Update See added comments at end of question.
I am working on a project to implement a remotely lit indicator when triggered through a wireless connection. To make this work I am trying to use existing components as much as possible to eliminate having to build low level electronics. The idea is to use a smart switch that can be triggered remotely via a battery powered fob. The smart switch would then turn ON and OFF the indicator which is wired into the same electrical box as the smart switch. If the indicator is triggered ON from the remote it can then be turned OFF locally using the buttons on the smart switch.
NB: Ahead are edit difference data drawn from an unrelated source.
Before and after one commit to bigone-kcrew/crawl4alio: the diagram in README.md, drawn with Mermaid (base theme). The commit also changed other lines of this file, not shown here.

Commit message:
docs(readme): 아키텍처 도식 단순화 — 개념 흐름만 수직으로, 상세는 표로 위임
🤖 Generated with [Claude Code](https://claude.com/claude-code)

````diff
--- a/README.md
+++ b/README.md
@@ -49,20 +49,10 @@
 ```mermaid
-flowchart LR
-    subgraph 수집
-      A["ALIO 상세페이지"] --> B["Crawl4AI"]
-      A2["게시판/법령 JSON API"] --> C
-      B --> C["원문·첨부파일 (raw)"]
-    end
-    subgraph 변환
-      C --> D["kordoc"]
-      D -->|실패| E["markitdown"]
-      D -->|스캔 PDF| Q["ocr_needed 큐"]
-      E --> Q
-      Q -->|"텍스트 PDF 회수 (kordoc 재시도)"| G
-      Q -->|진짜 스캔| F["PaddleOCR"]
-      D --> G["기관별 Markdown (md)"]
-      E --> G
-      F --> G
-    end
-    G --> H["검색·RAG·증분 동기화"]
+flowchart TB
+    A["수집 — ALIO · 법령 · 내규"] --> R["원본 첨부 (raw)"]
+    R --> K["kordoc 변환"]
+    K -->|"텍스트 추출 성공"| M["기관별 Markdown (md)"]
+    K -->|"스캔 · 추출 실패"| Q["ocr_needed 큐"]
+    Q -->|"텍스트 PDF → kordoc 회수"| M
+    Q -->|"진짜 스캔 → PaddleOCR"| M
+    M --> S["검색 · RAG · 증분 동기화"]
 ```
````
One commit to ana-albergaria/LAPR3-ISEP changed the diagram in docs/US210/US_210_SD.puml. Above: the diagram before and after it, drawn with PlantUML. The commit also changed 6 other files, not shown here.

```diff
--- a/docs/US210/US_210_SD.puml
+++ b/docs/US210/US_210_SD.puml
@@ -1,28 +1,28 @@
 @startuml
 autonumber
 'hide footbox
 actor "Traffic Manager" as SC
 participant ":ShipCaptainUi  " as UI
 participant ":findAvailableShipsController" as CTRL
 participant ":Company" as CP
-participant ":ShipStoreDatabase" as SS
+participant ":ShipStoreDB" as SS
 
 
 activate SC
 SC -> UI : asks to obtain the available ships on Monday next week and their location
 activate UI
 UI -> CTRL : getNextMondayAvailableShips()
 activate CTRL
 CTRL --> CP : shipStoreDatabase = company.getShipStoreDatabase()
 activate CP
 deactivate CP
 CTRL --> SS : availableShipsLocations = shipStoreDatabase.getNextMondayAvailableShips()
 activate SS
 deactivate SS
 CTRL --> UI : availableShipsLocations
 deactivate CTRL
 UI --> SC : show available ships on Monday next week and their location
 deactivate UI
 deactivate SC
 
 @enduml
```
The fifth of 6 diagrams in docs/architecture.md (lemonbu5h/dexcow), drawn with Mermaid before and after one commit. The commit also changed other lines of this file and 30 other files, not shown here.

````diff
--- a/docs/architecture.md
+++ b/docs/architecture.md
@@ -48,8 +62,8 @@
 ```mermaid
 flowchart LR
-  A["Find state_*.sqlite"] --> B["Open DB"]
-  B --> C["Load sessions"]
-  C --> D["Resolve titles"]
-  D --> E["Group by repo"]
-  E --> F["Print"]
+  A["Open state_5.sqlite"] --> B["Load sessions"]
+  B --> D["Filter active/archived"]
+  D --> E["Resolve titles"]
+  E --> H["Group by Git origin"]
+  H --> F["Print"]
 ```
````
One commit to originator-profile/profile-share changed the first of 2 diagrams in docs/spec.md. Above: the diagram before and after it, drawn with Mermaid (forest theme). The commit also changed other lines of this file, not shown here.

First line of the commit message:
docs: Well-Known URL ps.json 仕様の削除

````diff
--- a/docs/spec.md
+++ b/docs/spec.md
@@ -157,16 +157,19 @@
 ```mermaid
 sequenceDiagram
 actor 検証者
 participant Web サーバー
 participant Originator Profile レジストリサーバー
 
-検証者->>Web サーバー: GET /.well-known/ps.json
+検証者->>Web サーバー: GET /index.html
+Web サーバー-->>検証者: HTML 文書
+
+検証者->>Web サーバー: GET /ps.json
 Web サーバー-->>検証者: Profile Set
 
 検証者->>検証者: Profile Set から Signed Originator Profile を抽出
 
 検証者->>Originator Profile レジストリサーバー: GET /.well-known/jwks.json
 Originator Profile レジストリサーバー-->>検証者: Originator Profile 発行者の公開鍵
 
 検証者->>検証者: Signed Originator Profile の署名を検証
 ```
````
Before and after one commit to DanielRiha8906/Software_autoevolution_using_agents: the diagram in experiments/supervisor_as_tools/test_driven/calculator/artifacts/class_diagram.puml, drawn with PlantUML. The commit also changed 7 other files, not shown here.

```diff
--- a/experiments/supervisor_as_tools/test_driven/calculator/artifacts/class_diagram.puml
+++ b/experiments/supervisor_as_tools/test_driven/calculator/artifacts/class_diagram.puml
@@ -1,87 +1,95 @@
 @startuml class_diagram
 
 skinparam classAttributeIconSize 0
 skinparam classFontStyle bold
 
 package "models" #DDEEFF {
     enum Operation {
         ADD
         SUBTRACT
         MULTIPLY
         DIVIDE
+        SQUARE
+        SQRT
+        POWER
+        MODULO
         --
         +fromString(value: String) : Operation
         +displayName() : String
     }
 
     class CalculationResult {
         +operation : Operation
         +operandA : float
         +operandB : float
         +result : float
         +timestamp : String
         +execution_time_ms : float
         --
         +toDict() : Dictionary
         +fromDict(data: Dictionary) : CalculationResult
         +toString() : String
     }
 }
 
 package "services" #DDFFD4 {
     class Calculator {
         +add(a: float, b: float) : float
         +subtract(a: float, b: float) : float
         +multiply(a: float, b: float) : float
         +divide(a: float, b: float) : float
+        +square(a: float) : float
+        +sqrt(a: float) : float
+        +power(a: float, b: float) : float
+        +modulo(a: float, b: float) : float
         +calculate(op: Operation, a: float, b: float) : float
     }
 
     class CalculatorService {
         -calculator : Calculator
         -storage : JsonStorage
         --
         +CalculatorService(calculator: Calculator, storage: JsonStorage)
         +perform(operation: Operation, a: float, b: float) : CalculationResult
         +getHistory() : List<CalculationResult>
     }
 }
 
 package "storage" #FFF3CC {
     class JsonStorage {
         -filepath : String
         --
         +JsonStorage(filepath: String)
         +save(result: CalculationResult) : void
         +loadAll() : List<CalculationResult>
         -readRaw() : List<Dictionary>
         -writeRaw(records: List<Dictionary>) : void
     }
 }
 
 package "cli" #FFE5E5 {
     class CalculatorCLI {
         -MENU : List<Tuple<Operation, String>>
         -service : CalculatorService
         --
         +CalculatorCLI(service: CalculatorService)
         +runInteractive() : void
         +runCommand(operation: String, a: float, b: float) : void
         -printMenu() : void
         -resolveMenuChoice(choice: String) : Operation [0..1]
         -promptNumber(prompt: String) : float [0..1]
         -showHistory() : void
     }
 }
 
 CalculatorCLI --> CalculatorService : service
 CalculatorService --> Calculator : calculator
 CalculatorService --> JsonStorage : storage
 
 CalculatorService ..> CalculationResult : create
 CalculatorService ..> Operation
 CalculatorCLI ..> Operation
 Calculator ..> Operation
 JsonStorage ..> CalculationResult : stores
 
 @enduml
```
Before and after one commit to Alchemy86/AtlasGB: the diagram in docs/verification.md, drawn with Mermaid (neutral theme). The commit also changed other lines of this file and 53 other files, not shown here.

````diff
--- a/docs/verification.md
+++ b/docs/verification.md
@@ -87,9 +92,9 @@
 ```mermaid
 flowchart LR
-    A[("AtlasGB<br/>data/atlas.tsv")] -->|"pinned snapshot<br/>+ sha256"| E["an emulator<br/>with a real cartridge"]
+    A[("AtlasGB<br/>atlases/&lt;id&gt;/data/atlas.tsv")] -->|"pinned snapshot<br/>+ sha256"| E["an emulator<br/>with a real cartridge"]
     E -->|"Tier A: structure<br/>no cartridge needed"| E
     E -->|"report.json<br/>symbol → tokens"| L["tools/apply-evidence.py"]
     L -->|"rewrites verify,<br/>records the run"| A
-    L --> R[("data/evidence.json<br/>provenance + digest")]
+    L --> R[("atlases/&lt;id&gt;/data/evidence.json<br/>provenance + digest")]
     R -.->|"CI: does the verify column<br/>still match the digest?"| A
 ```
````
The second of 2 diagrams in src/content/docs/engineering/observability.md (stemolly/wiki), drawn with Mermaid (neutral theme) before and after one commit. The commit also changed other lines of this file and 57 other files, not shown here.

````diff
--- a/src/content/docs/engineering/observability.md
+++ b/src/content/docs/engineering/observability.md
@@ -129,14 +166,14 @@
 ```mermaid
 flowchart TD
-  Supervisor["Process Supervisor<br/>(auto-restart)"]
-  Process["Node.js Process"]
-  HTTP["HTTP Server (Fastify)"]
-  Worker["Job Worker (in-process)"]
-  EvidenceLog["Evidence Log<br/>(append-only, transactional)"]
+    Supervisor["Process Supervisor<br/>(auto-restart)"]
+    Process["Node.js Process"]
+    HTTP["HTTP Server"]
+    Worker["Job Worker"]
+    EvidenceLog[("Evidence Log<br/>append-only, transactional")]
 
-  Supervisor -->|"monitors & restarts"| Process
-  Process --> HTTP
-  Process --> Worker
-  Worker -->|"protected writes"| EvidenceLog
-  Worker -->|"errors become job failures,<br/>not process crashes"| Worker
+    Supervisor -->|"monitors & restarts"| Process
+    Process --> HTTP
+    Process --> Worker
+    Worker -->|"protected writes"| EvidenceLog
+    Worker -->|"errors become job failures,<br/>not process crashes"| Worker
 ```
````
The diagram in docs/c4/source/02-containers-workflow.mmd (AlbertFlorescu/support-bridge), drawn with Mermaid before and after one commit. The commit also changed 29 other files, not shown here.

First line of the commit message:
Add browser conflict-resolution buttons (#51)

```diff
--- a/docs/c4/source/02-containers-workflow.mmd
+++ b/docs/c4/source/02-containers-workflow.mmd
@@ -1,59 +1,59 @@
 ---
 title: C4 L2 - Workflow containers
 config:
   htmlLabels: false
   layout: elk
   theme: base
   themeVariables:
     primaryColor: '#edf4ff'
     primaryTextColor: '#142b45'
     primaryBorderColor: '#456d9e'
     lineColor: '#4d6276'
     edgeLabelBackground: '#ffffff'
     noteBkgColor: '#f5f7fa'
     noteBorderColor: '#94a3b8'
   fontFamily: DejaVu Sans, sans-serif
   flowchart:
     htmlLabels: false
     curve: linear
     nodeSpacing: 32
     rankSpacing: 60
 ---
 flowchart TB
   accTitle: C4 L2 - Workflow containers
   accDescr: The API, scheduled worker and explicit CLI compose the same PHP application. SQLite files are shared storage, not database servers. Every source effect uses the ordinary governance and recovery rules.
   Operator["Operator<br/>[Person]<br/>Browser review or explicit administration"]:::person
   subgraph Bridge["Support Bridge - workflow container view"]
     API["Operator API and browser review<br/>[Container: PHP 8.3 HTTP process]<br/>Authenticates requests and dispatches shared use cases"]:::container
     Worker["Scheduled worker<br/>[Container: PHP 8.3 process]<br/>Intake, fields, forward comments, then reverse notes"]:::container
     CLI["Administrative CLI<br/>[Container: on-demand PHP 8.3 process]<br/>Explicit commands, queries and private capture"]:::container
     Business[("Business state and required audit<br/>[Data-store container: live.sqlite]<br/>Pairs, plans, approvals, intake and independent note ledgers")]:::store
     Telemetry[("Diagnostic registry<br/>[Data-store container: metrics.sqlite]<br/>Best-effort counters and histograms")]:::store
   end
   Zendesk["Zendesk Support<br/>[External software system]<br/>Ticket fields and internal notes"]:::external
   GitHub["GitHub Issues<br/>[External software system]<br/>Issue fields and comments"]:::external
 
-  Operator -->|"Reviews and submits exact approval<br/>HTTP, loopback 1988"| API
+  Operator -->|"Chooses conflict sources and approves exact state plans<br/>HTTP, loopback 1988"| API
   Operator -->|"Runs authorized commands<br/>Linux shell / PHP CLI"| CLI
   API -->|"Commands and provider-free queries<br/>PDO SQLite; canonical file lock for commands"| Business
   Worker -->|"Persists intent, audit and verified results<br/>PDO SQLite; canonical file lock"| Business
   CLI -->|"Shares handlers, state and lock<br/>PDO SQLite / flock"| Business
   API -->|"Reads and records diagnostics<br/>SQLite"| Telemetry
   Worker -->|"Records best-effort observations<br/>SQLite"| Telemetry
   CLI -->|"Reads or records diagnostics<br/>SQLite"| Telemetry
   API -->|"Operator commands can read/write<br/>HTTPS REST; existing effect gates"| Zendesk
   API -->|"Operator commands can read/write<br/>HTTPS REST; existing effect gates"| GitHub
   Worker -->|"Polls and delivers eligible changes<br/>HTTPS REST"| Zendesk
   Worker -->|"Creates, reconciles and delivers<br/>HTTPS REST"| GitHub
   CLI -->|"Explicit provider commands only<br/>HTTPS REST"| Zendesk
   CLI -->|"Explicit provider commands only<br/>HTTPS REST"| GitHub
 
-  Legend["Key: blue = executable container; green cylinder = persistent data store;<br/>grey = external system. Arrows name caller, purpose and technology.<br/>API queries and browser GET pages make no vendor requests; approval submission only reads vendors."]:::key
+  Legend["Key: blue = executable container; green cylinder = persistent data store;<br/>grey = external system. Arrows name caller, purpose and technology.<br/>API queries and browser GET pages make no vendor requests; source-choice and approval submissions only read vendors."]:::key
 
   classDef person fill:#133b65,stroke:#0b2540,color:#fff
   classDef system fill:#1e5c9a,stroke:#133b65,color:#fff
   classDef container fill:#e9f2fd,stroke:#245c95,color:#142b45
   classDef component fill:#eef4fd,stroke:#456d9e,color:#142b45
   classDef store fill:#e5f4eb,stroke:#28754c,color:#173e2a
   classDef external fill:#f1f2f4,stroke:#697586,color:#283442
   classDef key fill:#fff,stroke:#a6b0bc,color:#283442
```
There is a problem in that the LED indicator is not fully switched OFF via the smart switch.
The smart switch from Lutron, model number PD-5ANS-WH-R, wired up with the switch using both the LINE (120VAC) and NEUTRAL wires.
(Picture Source: https://www.amazon.com/gp/product/B07GYBC77S)
The load wire of the smart switch is connected to an LED indicator that is then also connected to the NEUTRAL. The LED indicator is designed to connect directly to a 120VAC power source and is rated to pull up to 10mA when it is ON.
(Picture Source: https://www.amazon.com/gp/product/B01M6WULBK)
The internals of the LED indicator are as shown in the following schematic.
Test data measured with the smart switch and the LED indicator connected up shows the following result for voltage across the indicator and the current through it.
Switch ON - 118VAC - 7.5mA AC - Indicator fully bright
Switch OFF - 12.8VAC - 0.0056mA AC - Indicator very dimly lit
The conventional solution for LEDs that stay dimly lit with a smart switch is to place an incandescent bulb in parallel with the LED. That however is not suitable for my application because of the extra heat and no need for the extra illumination beyond the LED indicator.
I am looking for "out of the box" ideas on how to eliminate the dimly lit behavior of the LED indicator when the smart switch is OFF.
- I tried the suggestion to add a 50K ohm resistor across the indicator. This did reduce the OFF state voltage across the indicator from the 12.8VAC level down to 9.2VAC but the indicator still glows dimly. I really suspect that the added resistor load on the smart switch may increase the leakage current some. Smaller and smaller resistor values could be tried but then there comes the problem of significantly increased power dissipation when the switch is ON and 118VAC appears across the indicator.
- The idea to try placing back to back 33V Zener diodes in series with the indicator is really a non starter because it will reduce the full ON drive to the indicator thus making it not to be as bright as I would like.
- Similar comment regarding trying to hide the dimly lit LEDs with some type of light blocking material. This will also have way too much impact on the fully lit indicator in the ON state which I want to keep as bright as possible.
- I have sent away for a 120VAC compatible red neon bulb indicator to see if that will offer any better behavior on the switch OFF state.
Hopefully some other folks can offer some additional advice that may lead to a workable solution.